▸ **INSTRUCTIONS TO FOLLOW**: Note every line in the entries that contains the string "starting", and copy it.

Front-end code edit data:
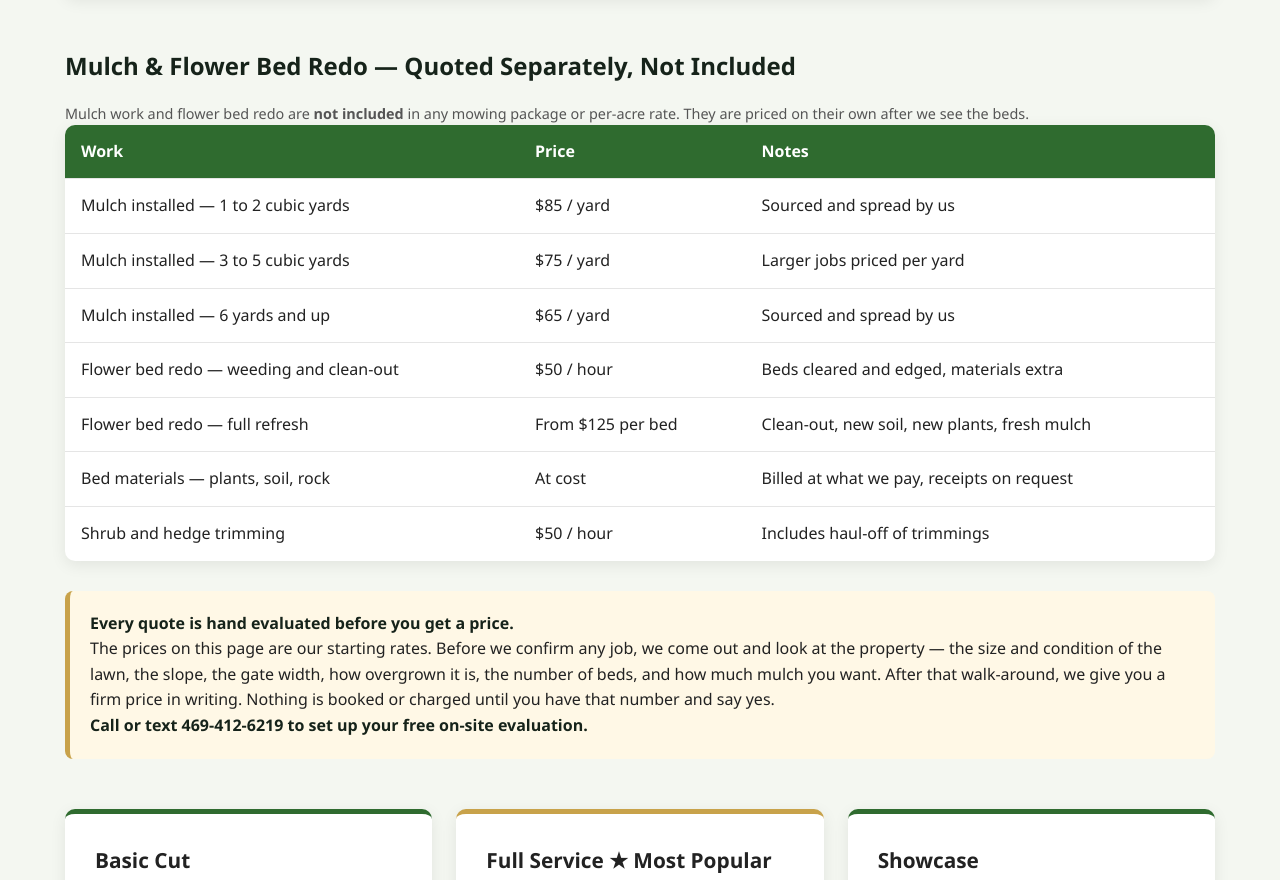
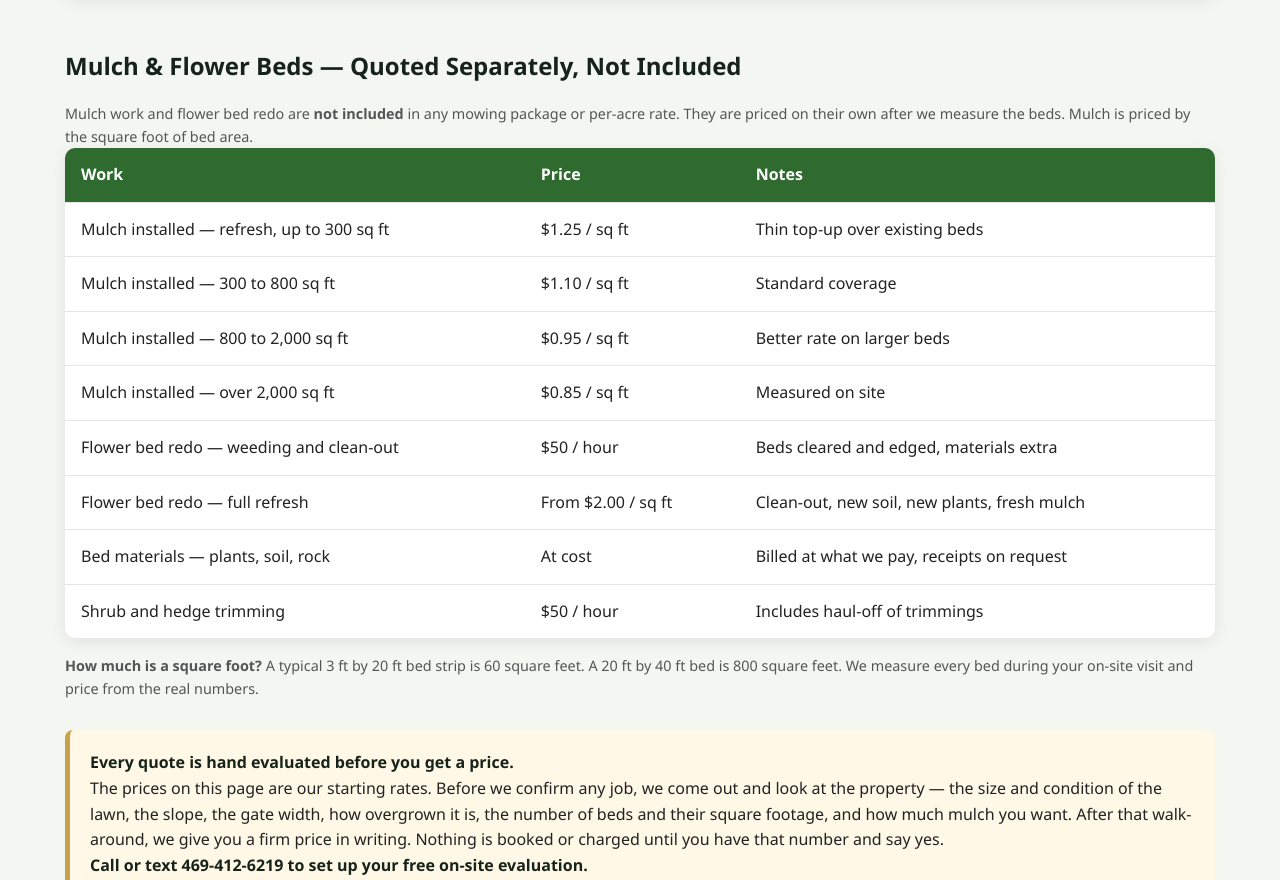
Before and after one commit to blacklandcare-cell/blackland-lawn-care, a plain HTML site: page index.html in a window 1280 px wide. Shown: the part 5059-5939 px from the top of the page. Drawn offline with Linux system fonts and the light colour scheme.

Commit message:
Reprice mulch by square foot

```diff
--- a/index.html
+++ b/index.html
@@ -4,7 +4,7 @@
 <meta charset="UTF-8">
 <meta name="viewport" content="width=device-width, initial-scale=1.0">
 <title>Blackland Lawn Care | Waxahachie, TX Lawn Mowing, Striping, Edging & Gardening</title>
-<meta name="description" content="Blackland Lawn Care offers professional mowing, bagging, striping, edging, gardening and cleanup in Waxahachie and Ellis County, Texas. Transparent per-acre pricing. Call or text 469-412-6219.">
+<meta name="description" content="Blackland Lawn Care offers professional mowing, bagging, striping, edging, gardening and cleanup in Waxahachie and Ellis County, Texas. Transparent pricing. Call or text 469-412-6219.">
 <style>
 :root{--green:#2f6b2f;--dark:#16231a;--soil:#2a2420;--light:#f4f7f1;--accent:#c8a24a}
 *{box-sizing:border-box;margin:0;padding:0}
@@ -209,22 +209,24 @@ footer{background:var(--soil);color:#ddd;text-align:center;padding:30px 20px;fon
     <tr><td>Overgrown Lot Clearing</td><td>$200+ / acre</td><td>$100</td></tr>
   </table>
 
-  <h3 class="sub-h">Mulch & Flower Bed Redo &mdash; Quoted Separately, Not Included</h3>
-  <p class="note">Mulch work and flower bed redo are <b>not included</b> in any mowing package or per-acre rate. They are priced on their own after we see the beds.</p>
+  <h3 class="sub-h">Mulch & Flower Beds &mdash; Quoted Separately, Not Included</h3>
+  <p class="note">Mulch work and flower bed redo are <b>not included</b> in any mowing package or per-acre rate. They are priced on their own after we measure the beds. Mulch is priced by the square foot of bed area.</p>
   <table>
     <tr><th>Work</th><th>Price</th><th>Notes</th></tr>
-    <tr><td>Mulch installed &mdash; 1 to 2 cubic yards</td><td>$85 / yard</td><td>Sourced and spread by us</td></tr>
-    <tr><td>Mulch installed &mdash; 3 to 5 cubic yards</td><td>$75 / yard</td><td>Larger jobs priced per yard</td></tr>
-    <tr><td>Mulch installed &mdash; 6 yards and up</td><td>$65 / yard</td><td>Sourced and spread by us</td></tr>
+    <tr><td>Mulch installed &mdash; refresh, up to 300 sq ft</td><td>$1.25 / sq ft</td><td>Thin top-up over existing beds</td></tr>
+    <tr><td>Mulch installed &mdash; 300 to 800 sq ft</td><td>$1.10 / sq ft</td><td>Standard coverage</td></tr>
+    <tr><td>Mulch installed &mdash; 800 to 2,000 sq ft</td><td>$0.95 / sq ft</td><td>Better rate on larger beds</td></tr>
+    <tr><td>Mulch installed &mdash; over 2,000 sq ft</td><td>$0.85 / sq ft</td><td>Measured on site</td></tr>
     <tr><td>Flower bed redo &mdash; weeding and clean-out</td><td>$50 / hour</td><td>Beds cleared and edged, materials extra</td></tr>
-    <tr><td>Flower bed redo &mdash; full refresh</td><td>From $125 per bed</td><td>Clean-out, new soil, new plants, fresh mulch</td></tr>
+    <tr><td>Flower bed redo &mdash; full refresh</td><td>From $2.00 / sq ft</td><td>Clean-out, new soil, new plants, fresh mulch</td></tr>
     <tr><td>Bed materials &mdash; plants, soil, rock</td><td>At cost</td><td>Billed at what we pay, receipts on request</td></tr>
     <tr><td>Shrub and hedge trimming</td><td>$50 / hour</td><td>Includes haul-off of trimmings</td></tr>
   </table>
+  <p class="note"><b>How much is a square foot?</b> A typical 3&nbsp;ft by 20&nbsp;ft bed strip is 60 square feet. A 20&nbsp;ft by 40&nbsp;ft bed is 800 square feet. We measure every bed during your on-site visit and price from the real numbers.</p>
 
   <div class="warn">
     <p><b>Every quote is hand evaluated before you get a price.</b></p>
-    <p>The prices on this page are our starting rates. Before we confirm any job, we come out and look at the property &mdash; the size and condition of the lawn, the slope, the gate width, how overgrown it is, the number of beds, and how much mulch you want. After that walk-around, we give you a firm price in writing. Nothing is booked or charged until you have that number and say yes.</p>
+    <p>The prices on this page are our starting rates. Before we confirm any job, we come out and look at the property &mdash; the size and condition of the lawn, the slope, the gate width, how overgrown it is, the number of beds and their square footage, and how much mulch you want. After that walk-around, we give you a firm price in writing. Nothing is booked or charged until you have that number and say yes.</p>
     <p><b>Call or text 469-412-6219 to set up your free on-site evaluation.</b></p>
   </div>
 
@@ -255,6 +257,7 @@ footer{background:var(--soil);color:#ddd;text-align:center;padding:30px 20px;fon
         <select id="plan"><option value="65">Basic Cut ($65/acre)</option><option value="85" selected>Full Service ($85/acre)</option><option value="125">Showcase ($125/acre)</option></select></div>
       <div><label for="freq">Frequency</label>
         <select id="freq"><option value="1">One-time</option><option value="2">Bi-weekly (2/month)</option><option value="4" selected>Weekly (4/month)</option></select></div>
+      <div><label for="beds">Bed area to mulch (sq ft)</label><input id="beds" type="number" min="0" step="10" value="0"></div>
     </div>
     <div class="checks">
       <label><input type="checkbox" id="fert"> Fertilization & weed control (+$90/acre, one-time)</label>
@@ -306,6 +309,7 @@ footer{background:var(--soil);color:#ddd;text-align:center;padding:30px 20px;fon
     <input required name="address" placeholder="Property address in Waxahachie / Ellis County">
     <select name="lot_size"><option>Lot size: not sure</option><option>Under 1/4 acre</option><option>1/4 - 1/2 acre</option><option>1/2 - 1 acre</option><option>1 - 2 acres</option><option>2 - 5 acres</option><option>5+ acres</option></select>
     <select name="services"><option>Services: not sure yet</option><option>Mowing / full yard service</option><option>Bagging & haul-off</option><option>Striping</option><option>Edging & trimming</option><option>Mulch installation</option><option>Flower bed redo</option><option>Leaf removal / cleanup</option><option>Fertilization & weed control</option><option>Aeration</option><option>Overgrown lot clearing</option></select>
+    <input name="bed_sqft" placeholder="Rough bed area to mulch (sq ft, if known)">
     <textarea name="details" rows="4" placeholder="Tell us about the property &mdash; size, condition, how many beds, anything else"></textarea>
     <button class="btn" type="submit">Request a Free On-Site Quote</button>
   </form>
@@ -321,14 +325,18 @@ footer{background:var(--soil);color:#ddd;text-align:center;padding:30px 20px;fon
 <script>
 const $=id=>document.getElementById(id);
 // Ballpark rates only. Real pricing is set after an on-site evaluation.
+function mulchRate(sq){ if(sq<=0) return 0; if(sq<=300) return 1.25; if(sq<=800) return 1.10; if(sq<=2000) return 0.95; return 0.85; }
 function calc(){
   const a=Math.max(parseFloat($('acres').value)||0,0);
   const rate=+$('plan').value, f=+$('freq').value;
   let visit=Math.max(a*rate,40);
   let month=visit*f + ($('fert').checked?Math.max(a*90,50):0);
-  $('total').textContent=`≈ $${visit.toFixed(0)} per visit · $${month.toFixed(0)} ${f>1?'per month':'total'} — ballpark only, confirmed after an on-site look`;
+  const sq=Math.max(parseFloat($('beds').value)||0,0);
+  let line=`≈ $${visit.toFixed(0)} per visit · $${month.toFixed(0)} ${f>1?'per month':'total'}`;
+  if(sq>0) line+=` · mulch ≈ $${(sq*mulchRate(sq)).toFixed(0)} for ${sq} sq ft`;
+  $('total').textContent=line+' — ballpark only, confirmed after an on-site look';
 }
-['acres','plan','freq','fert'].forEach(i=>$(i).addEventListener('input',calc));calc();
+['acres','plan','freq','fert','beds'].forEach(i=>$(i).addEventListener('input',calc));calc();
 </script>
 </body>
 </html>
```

▸ **RESPONSE**:
-    <p>The prices on this page are our starting rates. Before we confirm any job, we come out and look at the property &mdash; the size and condition of the lawn, the slope, the gate width, how overgrown it is, the number of beds, and how much mulch you want. After that walk-around, we give you a firm price in writing. Nothing is booked or charged until you have that number and say yes.</p>
+    <p>The prices on this page are our starting rates. Before we confirm any job, we come out and look at the property &mdash; the size and condition of the lawn, the slope, the gate width, how overgrown it is, the number of beds and their square footage, and how much mulch you want. After that walk-around, we give you a firm price in writing. Nothing is booked or charged until you have that number and say yes.</p>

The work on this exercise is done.